_YOUR INSTRUCTIONS_
Look through the lines below and extract each one that contains "Адаптация".

_STORED DATA_
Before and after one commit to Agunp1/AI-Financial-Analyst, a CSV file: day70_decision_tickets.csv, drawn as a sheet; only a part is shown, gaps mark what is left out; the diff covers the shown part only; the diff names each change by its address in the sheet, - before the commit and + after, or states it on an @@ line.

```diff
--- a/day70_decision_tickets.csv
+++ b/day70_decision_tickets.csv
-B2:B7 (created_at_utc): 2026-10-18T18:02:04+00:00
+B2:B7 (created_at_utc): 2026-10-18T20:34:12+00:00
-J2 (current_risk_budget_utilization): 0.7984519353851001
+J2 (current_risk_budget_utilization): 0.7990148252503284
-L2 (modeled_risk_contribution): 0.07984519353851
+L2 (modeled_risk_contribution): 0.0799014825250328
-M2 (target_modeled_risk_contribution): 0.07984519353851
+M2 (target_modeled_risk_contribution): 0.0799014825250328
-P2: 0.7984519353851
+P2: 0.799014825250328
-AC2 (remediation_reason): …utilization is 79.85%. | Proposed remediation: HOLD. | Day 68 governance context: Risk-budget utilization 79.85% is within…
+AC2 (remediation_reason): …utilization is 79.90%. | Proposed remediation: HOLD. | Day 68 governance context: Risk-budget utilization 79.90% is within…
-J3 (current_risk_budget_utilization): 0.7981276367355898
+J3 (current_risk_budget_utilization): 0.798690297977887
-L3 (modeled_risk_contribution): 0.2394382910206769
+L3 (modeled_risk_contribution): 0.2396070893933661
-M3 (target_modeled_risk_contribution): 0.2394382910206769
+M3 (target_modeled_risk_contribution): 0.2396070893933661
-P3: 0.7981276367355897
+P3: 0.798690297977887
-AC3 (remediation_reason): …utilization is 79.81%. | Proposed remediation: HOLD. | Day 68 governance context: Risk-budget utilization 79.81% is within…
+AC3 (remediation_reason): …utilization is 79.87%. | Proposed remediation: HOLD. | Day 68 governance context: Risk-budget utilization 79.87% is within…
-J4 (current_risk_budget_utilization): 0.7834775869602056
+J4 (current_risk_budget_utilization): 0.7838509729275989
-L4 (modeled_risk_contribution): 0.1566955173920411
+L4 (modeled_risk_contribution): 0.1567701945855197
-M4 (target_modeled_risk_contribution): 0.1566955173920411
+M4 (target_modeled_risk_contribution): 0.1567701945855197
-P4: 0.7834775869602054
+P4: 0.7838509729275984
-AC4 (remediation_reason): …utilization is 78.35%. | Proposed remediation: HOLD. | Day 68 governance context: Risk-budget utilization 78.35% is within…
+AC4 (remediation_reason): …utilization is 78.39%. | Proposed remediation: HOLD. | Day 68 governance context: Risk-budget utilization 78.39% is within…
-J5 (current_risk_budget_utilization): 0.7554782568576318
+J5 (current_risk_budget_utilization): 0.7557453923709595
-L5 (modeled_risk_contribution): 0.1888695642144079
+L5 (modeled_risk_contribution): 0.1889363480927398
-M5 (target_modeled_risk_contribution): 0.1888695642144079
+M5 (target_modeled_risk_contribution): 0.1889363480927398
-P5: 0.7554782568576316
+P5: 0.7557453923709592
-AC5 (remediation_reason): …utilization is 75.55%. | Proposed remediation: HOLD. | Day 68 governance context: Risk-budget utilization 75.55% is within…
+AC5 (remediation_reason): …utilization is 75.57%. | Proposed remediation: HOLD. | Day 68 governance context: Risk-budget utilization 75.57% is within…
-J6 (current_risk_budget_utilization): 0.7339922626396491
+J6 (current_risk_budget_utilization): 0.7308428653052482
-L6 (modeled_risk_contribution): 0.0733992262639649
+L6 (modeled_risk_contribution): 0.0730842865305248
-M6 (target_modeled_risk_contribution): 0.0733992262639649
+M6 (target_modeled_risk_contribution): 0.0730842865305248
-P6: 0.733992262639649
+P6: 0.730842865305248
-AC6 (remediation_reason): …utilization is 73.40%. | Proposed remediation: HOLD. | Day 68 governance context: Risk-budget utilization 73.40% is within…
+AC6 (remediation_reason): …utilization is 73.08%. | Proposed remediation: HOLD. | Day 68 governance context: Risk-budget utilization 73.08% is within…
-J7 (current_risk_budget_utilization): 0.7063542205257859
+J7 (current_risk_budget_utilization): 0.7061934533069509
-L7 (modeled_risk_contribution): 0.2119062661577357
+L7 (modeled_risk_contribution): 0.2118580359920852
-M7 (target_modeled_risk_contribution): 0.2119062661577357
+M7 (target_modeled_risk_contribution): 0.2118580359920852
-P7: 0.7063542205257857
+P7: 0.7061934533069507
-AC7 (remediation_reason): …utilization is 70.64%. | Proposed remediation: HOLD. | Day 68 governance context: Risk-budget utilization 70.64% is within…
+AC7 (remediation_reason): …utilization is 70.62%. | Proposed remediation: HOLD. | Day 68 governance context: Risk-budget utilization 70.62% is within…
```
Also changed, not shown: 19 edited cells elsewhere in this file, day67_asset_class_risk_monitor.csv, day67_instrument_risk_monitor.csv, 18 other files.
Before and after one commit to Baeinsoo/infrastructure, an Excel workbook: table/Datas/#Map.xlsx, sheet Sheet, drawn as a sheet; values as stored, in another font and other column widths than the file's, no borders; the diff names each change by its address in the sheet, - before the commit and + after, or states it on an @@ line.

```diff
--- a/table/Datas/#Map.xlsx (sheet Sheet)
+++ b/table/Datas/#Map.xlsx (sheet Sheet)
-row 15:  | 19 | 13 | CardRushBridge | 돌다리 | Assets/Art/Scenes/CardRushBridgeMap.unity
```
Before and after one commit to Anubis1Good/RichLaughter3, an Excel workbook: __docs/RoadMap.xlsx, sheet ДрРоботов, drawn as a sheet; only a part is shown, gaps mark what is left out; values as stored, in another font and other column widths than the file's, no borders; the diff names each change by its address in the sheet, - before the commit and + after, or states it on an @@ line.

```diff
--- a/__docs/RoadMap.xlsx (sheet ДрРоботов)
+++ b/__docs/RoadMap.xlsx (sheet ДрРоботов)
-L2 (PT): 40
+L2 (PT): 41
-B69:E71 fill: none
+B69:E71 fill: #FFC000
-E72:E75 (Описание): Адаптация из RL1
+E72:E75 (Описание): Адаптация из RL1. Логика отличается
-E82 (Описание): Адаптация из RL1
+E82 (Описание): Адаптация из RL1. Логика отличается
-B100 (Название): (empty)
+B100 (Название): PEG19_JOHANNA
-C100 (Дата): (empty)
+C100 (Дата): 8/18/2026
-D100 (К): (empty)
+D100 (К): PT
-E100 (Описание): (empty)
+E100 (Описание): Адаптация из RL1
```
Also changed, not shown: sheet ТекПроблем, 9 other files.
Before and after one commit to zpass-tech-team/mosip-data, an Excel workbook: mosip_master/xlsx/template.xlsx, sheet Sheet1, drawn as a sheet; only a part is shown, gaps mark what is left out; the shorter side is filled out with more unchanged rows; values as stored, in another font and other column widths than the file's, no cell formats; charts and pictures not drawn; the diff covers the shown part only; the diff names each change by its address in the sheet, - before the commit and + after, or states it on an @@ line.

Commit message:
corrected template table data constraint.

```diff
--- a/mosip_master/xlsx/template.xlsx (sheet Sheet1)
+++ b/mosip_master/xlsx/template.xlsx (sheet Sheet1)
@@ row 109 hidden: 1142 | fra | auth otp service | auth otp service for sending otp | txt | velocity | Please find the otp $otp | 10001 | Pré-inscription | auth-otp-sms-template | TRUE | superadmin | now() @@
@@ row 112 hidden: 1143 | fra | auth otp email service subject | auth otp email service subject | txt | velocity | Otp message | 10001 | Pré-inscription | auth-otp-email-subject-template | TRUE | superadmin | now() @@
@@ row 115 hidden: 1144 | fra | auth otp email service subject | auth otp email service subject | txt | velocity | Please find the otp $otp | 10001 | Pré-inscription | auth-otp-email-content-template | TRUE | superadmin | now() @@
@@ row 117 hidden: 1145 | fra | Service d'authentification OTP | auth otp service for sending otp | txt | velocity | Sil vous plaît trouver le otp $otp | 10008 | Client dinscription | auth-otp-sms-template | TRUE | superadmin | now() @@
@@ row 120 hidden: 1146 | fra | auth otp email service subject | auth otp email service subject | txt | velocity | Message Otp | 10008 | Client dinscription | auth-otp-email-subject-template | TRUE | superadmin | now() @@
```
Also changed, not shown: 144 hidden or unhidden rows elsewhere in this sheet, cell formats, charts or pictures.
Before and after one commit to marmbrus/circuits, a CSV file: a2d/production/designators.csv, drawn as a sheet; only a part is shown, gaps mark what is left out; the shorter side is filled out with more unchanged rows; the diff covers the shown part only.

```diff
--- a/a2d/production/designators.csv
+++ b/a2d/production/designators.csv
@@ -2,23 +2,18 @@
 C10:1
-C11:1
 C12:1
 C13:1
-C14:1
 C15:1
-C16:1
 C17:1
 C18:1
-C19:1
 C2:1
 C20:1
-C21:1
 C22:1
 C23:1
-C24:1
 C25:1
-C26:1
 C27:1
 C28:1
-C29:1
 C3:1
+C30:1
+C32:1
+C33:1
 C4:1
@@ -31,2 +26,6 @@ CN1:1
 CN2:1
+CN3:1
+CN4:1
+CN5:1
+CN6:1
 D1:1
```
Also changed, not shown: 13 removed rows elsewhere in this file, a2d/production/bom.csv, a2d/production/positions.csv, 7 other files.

_ANSWER BOX_
-E72:E75 (Описание): Адаптация из RL1
+E72:E75 (Описание): Адаптация из RL1. Логика отличается
-E82 (Описание): Адаптация из RL1
+E82 (Описание): Адаптация из RL1. Логика отличается
+E100 (Описание): Адаптация из RL1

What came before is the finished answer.